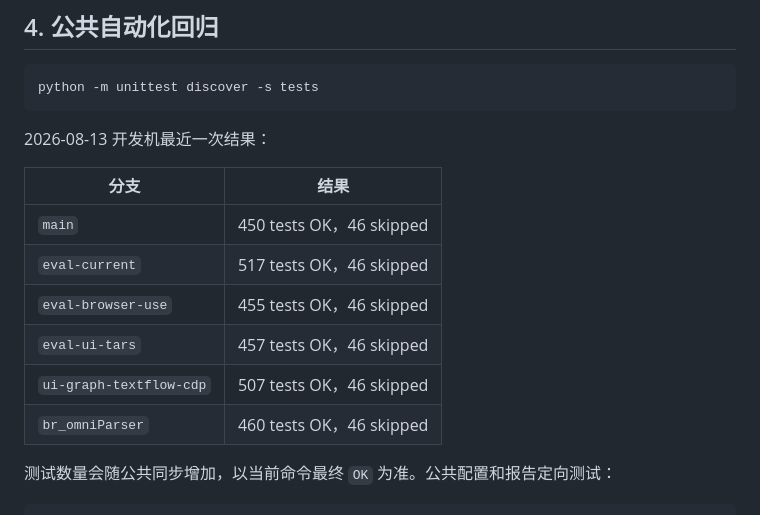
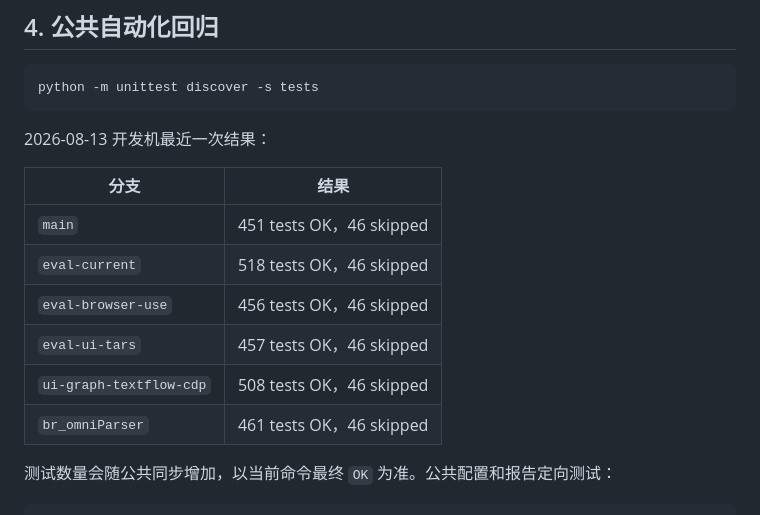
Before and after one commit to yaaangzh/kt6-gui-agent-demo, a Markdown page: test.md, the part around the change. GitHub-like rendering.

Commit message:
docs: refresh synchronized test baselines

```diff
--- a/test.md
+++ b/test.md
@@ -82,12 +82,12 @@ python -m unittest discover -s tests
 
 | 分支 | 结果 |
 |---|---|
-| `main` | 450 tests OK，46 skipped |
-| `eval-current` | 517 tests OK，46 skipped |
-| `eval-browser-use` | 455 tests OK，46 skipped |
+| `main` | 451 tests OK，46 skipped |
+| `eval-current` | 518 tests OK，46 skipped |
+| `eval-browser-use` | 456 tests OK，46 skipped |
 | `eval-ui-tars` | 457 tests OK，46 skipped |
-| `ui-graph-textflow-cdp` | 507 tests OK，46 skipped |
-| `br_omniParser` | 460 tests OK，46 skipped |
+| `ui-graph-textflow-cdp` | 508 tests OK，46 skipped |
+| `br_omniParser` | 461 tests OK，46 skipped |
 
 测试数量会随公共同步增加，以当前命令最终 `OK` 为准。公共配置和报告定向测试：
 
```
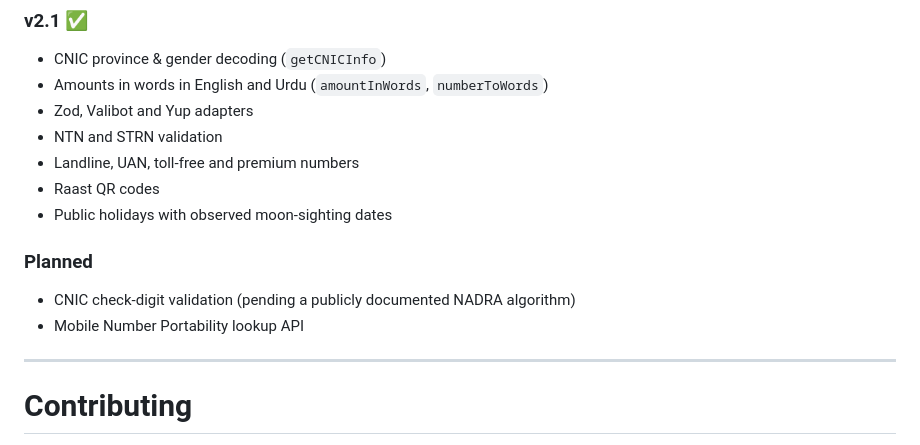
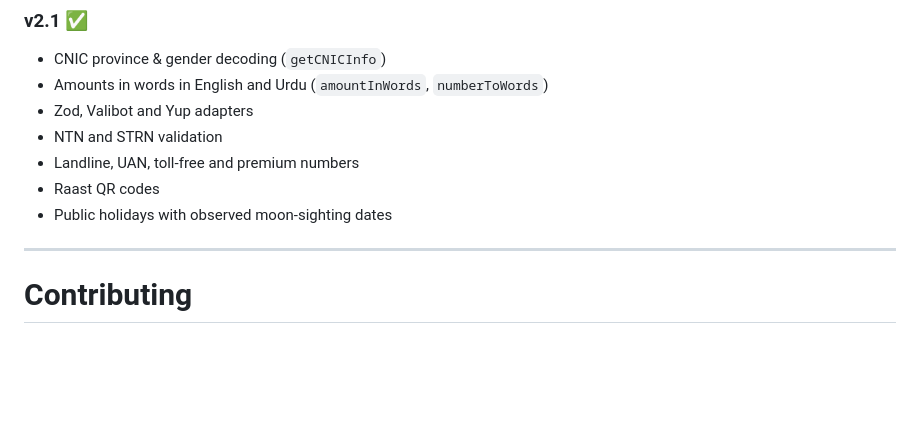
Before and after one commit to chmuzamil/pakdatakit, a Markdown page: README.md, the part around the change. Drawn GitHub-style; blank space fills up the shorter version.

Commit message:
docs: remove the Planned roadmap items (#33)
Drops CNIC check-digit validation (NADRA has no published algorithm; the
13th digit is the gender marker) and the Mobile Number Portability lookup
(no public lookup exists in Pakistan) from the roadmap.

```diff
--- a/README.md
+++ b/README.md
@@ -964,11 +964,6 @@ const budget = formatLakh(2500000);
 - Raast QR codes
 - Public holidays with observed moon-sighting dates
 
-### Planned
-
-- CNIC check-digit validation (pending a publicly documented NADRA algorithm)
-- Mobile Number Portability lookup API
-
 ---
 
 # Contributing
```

· · · · ·

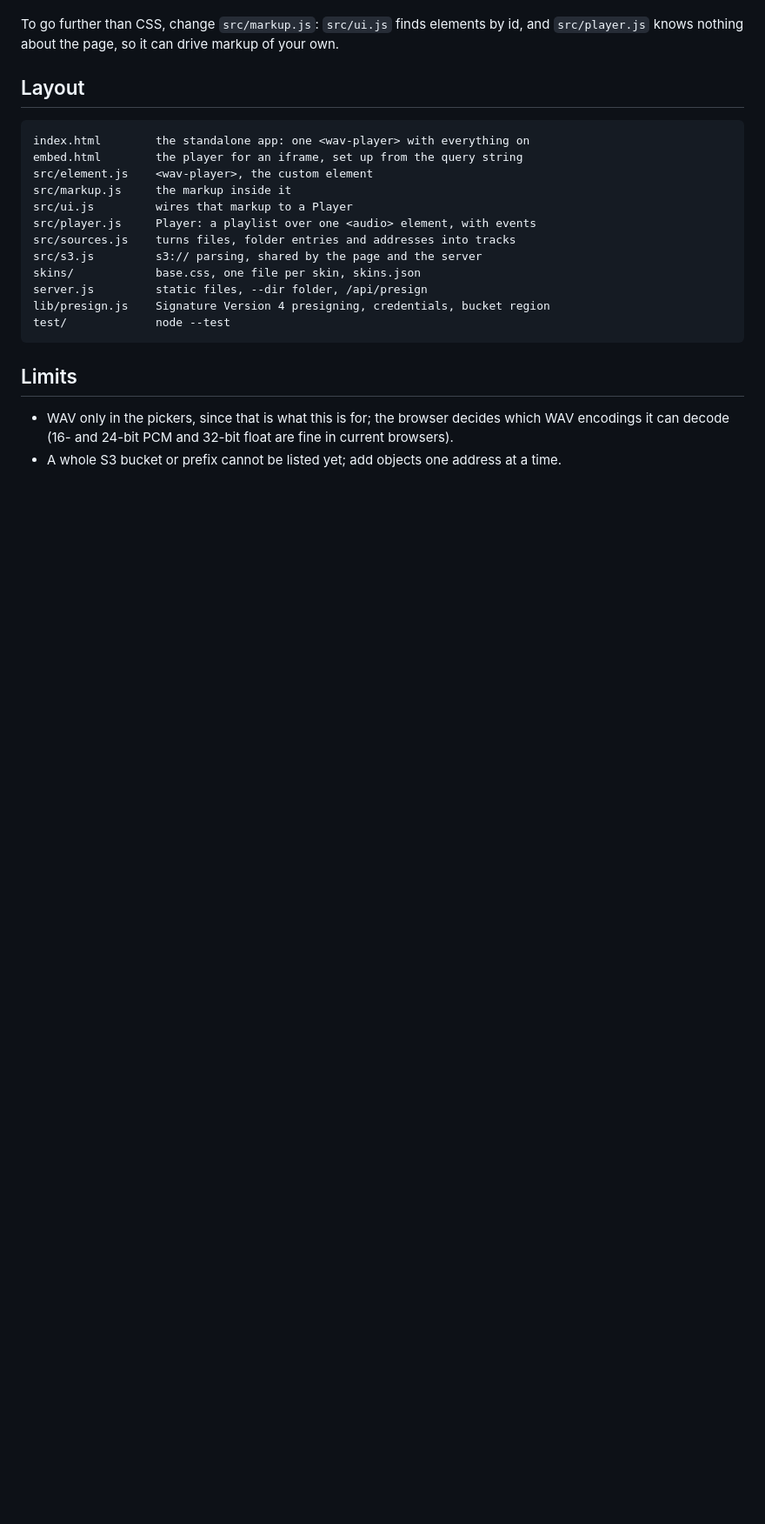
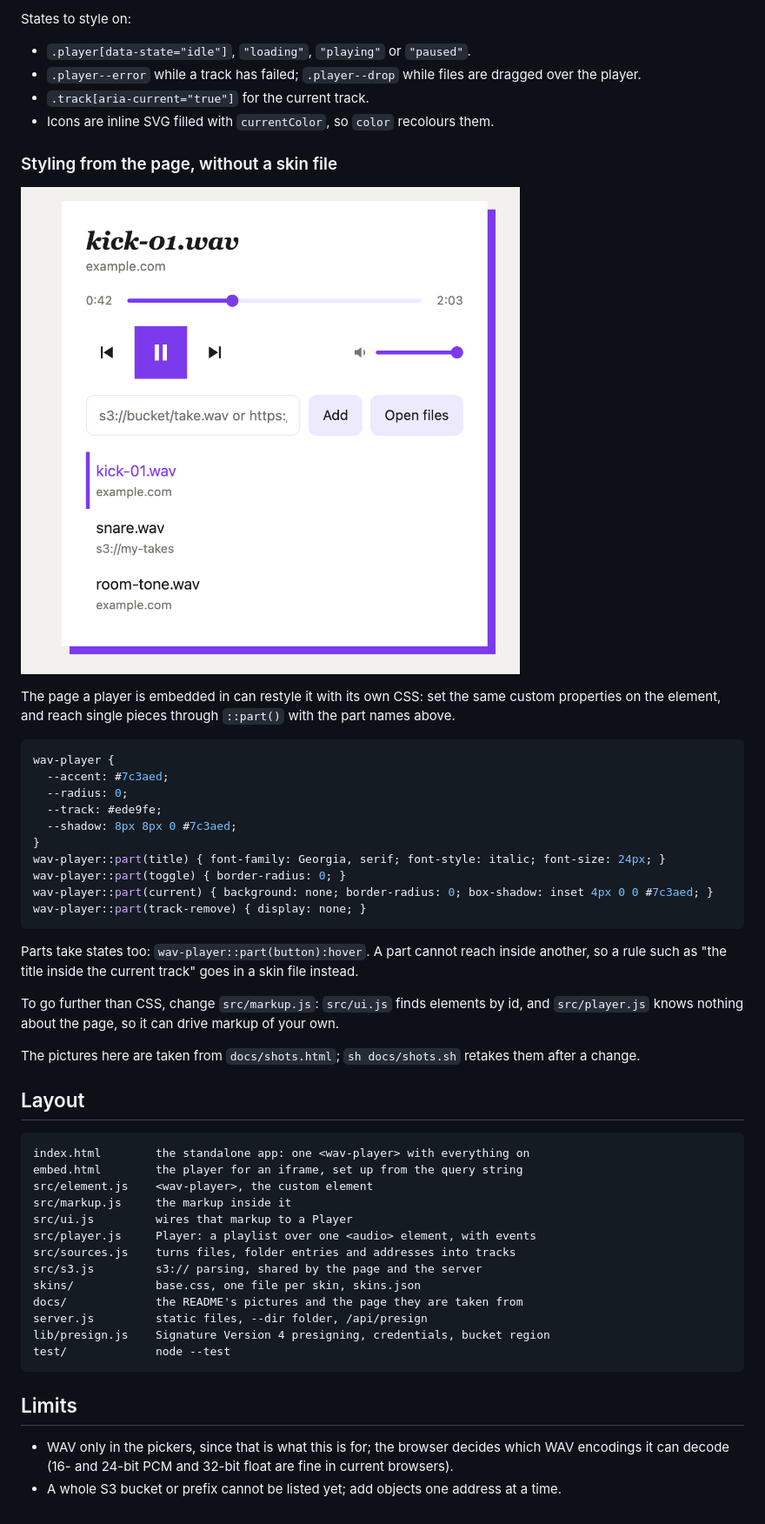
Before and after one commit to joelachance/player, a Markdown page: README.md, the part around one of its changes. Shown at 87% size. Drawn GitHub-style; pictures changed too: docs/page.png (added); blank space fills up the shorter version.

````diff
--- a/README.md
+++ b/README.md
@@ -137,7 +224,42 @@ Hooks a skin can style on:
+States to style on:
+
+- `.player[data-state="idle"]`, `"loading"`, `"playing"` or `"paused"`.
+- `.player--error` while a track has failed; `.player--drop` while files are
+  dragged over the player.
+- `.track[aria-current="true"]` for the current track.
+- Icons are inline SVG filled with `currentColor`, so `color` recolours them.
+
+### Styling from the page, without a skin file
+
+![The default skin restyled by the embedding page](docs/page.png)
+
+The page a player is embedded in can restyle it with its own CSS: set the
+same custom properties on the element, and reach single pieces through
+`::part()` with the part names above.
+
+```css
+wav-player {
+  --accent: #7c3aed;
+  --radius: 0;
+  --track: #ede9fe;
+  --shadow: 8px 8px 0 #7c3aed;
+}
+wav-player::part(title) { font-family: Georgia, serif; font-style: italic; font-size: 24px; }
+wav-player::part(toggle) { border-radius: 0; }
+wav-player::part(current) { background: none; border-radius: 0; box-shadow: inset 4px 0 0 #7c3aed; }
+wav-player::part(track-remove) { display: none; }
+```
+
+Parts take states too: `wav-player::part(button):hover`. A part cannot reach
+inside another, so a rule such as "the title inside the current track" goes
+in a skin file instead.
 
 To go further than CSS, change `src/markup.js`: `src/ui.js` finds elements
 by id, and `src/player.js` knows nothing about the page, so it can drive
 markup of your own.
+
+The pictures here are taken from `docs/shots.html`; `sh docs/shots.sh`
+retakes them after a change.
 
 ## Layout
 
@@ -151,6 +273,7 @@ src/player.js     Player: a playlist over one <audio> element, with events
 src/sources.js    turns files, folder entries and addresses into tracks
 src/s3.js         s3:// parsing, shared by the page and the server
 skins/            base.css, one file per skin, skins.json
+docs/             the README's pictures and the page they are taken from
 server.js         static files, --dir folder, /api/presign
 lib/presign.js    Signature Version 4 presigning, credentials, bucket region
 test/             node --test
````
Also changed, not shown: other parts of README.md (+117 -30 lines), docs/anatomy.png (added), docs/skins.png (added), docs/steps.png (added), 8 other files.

· · · · ·

Among the lines above, find those containing the word "files" and copy each.

+- `.player--error` while a track has failed; `.player--drop` while files are
 src/sources.js    turns files, folder entries and addresses into tracks
 server.js         static files, --dir folder, /api/presign
Also changed, not shown: other parts of README.md (+117 -30 lines), docs/anatomy.png (added), docs/skins.png (added), docs/steps.png (added), 8 other files.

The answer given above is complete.